The World Health Organisation has warned that the highly-contagious Omicron variant will not be the last one that the world sees as cases surged. Worldwide reported infections increased by 20% for a total of 19 million new cases last week, a number that has WHO officials saying that the large number of infections will increases chances of the coronavirus mutating. In America and Europe, signs of “endgame” plans have begun emerging, with companies and countries heading towards dealing with the coronavirus as endemic.
Starbucks has become the first company to backtrack on its vaccination requirements as the supreme court blocks US President Joe Biden’s vaccine mandate. In Europe, the rapid spread of the omicron strain has shifted strategy towards minimising disruptions. Once the wave of omicron passes, officials are hopeful that immunity emerges from a combination of seasonality, vaccinations, and infection-based immunity.
Microsoft to acquire Activision Blizzard for $69 billion

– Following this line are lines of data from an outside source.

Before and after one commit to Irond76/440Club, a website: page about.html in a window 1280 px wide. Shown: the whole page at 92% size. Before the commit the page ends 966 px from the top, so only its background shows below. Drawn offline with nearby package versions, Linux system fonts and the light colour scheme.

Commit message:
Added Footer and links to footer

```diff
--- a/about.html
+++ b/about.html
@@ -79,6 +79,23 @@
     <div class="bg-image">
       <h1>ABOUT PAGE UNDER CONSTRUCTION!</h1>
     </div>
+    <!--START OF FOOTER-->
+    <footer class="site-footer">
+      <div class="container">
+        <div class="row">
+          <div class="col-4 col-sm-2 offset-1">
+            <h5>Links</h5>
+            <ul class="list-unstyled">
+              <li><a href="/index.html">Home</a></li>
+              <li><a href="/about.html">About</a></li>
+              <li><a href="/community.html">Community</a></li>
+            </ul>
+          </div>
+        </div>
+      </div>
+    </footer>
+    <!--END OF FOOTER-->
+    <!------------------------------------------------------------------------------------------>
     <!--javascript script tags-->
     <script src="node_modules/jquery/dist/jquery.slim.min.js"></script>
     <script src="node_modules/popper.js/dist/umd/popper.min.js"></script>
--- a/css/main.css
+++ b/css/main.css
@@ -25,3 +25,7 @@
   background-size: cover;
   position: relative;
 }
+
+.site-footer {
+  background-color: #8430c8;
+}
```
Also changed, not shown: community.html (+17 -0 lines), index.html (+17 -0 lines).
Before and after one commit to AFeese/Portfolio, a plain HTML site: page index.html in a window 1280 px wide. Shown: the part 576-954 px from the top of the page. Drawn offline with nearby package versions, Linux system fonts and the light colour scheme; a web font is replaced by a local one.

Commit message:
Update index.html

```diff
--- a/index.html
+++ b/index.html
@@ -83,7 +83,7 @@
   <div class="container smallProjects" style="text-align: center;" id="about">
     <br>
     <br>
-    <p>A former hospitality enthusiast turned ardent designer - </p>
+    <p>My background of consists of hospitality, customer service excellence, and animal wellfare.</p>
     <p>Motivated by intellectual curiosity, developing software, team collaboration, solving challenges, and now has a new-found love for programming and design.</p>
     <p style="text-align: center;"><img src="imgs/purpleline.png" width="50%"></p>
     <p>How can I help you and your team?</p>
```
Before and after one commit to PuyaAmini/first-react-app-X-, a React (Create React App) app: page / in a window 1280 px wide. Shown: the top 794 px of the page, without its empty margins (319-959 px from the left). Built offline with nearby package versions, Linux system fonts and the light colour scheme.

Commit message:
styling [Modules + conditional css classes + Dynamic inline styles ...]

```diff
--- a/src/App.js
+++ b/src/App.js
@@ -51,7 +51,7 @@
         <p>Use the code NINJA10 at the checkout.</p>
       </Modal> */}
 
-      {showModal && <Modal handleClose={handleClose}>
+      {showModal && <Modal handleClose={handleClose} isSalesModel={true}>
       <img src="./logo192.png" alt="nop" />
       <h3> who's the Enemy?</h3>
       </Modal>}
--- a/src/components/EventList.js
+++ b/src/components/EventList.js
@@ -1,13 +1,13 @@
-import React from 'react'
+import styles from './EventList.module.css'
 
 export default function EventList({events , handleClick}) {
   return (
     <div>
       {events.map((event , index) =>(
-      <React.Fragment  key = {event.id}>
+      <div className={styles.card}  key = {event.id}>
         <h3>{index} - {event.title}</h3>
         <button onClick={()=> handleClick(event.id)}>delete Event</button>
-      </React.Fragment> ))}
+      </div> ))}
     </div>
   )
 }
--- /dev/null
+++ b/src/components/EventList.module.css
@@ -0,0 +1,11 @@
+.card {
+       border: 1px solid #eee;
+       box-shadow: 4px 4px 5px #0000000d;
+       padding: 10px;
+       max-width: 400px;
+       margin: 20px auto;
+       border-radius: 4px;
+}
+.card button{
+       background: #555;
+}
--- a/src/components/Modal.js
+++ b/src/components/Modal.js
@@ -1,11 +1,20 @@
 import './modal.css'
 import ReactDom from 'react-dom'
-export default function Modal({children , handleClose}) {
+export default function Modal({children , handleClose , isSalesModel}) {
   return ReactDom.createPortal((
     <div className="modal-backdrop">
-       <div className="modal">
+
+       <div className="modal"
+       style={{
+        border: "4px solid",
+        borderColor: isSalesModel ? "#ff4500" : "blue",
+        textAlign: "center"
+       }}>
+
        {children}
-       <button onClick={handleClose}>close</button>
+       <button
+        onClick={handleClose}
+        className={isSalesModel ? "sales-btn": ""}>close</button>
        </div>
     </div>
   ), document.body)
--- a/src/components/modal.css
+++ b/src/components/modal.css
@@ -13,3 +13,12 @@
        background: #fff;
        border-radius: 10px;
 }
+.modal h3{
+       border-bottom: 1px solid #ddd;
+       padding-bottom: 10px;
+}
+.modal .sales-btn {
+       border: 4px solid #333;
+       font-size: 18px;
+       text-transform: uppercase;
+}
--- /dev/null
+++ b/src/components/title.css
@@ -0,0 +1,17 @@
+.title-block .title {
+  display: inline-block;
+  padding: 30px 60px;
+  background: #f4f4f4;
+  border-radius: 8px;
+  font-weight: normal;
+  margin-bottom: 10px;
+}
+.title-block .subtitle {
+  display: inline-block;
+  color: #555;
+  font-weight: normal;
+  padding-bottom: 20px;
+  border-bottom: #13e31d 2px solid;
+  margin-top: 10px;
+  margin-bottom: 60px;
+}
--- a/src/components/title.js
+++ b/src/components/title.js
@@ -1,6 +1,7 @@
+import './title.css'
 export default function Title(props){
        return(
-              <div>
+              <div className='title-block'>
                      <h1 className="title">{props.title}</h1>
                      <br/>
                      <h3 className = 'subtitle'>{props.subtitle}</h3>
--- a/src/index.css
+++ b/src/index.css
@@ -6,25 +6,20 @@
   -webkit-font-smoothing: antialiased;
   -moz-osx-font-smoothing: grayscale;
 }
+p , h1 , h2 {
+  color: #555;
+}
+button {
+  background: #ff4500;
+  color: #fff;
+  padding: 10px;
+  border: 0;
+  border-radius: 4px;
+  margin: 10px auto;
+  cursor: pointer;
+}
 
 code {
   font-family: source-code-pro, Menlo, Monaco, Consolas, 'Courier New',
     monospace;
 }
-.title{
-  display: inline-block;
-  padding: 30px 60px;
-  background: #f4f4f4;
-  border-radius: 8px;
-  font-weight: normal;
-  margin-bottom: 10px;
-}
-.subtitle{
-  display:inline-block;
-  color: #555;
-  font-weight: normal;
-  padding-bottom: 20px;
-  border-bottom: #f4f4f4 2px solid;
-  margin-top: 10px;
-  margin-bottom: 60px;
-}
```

In what is so far the biggest tech deal in history, Microsoft has made a move to acquire the scandal-embattled Activision Blizzard for a $68.7 billion cash transaction at $95 a share – a number still below Activision Blizzard’s one-year high of $104. Activision Blizzard is the publisher of several highly popular gaming titles, including the Warcraft and Call of Duty franchises as well as mobile game Candy Crush. Both Microsoft and Activision Blizzard stock rose at the news, while console competitor Sony’s stocks dipped.
Russia proposes crypto ban
Bitcoin dropped more than 7% to below $40,000 as Russia’s central bank proposed a ban on the use and mining of cryptocurrencies. The ban comes with Russia declaring cryptocurrencies to be a threat to its financial stability and the sovereignty of its monetary policy. However, Russia currently sees no plans to ban ownership of cryptocurrencies. The move is the latest blow to the digital asset, closely following China’s blanket ban in 2021. Russia is currently the world’s third-largest cryptocurrency miner, with a global hashrate of 11.2%. The proposal has brought up the possible exodus of miners. Telegram’s CEO, Pavel Durov, has also warned of a drain of IT professionals from the country if the ban goes through.